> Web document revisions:
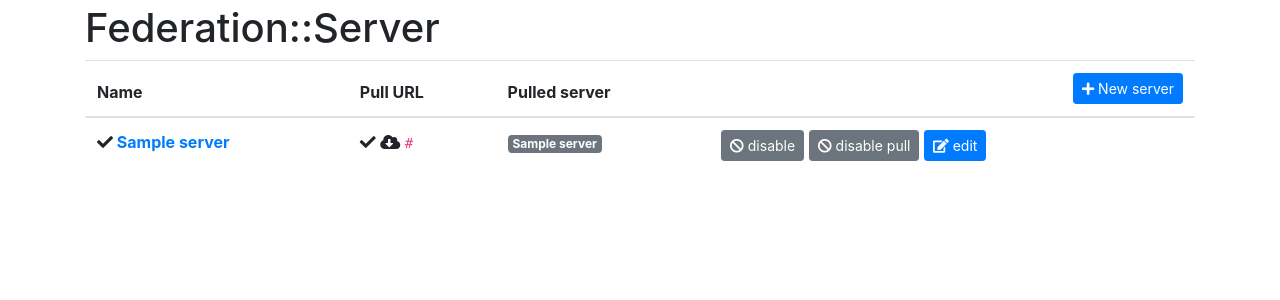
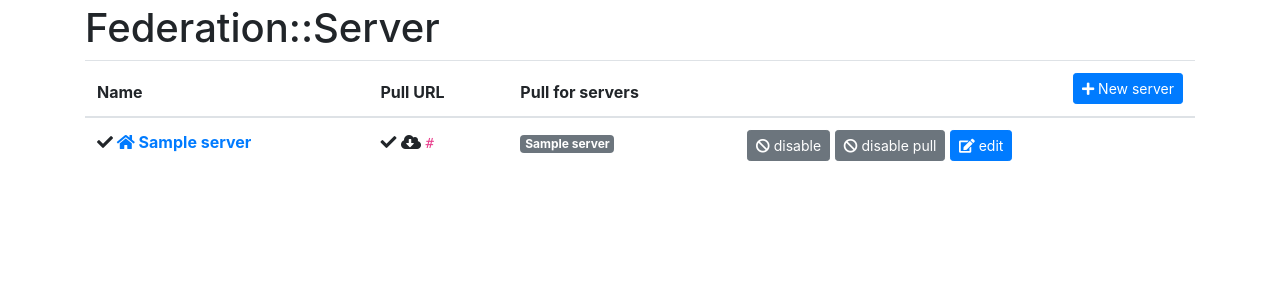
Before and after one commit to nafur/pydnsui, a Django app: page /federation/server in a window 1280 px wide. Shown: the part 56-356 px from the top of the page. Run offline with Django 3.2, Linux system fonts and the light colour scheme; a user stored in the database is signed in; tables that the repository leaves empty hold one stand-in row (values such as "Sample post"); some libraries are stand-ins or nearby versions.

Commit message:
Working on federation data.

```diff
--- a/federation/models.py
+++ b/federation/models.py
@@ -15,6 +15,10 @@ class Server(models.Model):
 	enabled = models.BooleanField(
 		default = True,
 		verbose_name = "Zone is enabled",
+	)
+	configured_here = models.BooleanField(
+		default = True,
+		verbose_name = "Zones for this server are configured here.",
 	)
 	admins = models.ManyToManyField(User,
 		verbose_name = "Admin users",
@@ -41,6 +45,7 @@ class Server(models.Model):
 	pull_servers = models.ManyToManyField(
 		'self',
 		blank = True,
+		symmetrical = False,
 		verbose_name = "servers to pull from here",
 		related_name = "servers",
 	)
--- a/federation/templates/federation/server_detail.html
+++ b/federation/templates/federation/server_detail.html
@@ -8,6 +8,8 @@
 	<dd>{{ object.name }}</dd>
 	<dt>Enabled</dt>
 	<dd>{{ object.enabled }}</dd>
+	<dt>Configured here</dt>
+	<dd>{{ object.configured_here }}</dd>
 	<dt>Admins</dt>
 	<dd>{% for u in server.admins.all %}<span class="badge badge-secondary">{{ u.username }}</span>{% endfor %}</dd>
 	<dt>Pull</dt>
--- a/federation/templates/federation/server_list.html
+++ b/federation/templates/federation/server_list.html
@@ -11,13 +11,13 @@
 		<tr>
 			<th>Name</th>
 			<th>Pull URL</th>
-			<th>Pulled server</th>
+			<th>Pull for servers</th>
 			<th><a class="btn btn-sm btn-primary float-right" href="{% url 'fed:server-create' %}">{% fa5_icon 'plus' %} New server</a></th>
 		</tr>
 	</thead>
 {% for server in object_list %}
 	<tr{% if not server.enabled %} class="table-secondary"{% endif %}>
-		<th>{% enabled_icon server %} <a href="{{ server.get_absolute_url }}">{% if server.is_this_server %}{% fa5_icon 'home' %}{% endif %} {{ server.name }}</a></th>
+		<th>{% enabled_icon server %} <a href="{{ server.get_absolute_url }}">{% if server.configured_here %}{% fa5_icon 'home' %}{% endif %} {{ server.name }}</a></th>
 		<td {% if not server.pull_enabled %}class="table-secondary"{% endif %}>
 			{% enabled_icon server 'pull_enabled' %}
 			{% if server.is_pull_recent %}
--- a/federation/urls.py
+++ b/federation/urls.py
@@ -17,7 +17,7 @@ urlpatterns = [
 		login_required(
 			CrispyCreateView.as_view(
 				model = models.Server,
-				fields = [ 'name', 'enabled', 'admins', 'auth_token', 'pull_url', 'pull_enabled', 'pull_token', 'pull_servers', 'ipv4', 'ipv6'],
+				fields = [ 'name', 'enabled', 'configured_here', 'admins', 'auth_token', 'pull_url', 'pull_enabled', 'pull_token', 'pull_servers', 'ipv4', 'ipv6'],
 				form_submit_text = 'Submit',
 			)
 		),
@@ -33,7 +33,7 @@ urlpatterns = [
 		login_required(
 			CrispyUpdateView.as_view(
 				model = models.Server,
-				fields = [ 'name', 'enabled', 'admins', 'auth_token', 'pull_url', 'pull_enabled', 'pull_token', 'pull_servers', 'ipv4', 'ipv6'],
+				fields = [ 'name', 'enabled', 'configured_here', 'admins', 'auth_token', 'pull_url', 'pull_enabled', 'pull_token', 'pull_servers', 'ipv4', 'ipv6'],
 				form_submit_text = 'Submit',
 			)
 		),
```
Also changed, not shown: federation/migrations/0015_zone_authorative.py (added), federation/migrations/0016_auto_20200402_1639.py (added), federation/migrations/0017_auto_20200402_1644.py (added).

> Your objective: Return every line above verbatim, pictures excluded.

> Answer space:
Before and after one commit to nafur/pydnsui, a Django app: page /federation/server in a window 1280 px wide. Shown: the part 56-356 px from the top of the page. Run offline with Django 3.2, Linux system fonts and the light colour scheme; a user stored in the database is signed in; tables that the repository leaves empty hold one stand-in row (values such as "Sample post"); some libraries are stand-ins or nearby versions.

Commit message:
Working on federation data.

```diff
--- a/federation/models.py
+++ b/federation/models.py
@@ -15,6 +15,10 @@ class Server(models.Model):
 	enabled = models.BooleanField(
 		default = True,
 		verbose_name = "Zone is enabled",
+	)
+	configured_here = models.BooleanField(
+		default = True,
+		verbose_name = "Zones for this server are configured here.",
 	)
 	admins = models.ManyToManyField(User,
 		verbose_name = "Admin users",
@@ -41,6 +45,7 @@ class Server(models.Model):
 	pull_servers = models.ManyToManyField(
 		'self',
 		blank = True,
+		symmetrical = False,
 		verbose_name = "servers to pull from here",
 		related_name = "servers",
 	)
--- a/federation/templates/federation/server_detail.html
+++ b/federation/templates/federation/server_detail.html
@@ -8,6 +8,8 @@
 	<dd>{{ object.name }}</dd>
 	<dt>Enabled</dt>
 	<dd>{{ object.enabled }}</dd>
+	<dt>Configured here</dt>
+	<dd>{{ object.configured_here }}</dd>
 	<dt>Admins</dt>
 	<dd>{% for u in server.admins.all %}<span class="badge badge-secondary">{{ u.username }}</span>{% endfor %}</dd>
 	<dt>Pull</dt>
--- a/federation/templates/federation/server_list.html
+++ b/federation/templates/federation/server_list.html
@@ -11,13 +11,13 @@
 		<tr>
 			<th>Name</th>
 			<th>Pull URL</th>
-			<th>Pulled server</th>
+			<th>Pull for servers</th>
 			<th><a class="btn btn-sm btn-primary float-right" href="{% url 'fed:server-create' %}">{% fa5_icon 'plus' %} New server</a></th>
 		</tr>
 	</thead>
 {% for server in object_list %}
 	<tr{% if not server.enabled %} class="table-secondary"{% endif %}>
-		<th>{% enabled_icon server %} <a href="{{ server.get_absolute_url }}">{% if server.is_this_server %}{% fa5_icon 'home' %}{% endif %} {{ server.name }}</a></th>
+		<th>{% enabled_icon server %} <a href="{{ server.get_absolute_url }}">{% if server.configured_here %}{% fa5_icon 'home' %}{% endif %} {{ server.name }}</a></th>
 		<td {% if not server.pull_enabled %}class="table-secondary"{% endif %}>
 			{% enabled_icon server 'pull_enabled' %}
 			{% if server.is_pull_recent %}
--- a/federation/urls.py
+++ b/federation/urls.py
@@ -17,7 +17,7 @@ urlpatterns = [
 		login_required(
 			CrispyCreateView.as_view(
 				model = models.Server,
-				fields = [ 'name', 'enabled', 'admins', 'auth_token', 'pull_url', 'pull_enabled', 'pull_token', 'pull_servers', 'ipv4', 'ipv6'],
+				fields = [ 'name', 'enabled', 'configured_here', 'admins', 'auth_token', 'pull_url', 'pull_enabled', 'pull_token', 'pull_servers', 'ipv4', 'ipv6'],
 				form_submit_text = 'Submit',
 			)
 		),
@@ -33,7 +33,7 @@ urlpatterns = [
 		login_required(
 			CrispyUpdateView.as_view(
 				model = models.Server,
-				fields = [ 'name', 'enabled', 'admins', 'auth_token', 'pull_url', 'pull_enabled', 'pull_token', 'pull_servers', 'ipv4', 'ipv6'],
+				fields = [ 'name', 'enabled', 'configured_here', 'admins', 'auth_token', 'pull_url', 'pull_enabled', 'pull_token', 'pull_servers', 'ipv4', 'ipv6'],
 				form_submit_text = 'Submit',
 			)
 		),
```
Also changed, not shown: federation/migrations/0015_zone_authorative.py (added), federation/migrations/0016_auto_20200402_1639.py (added), federation/migrations/0017_auto_20200402_1644.py (added).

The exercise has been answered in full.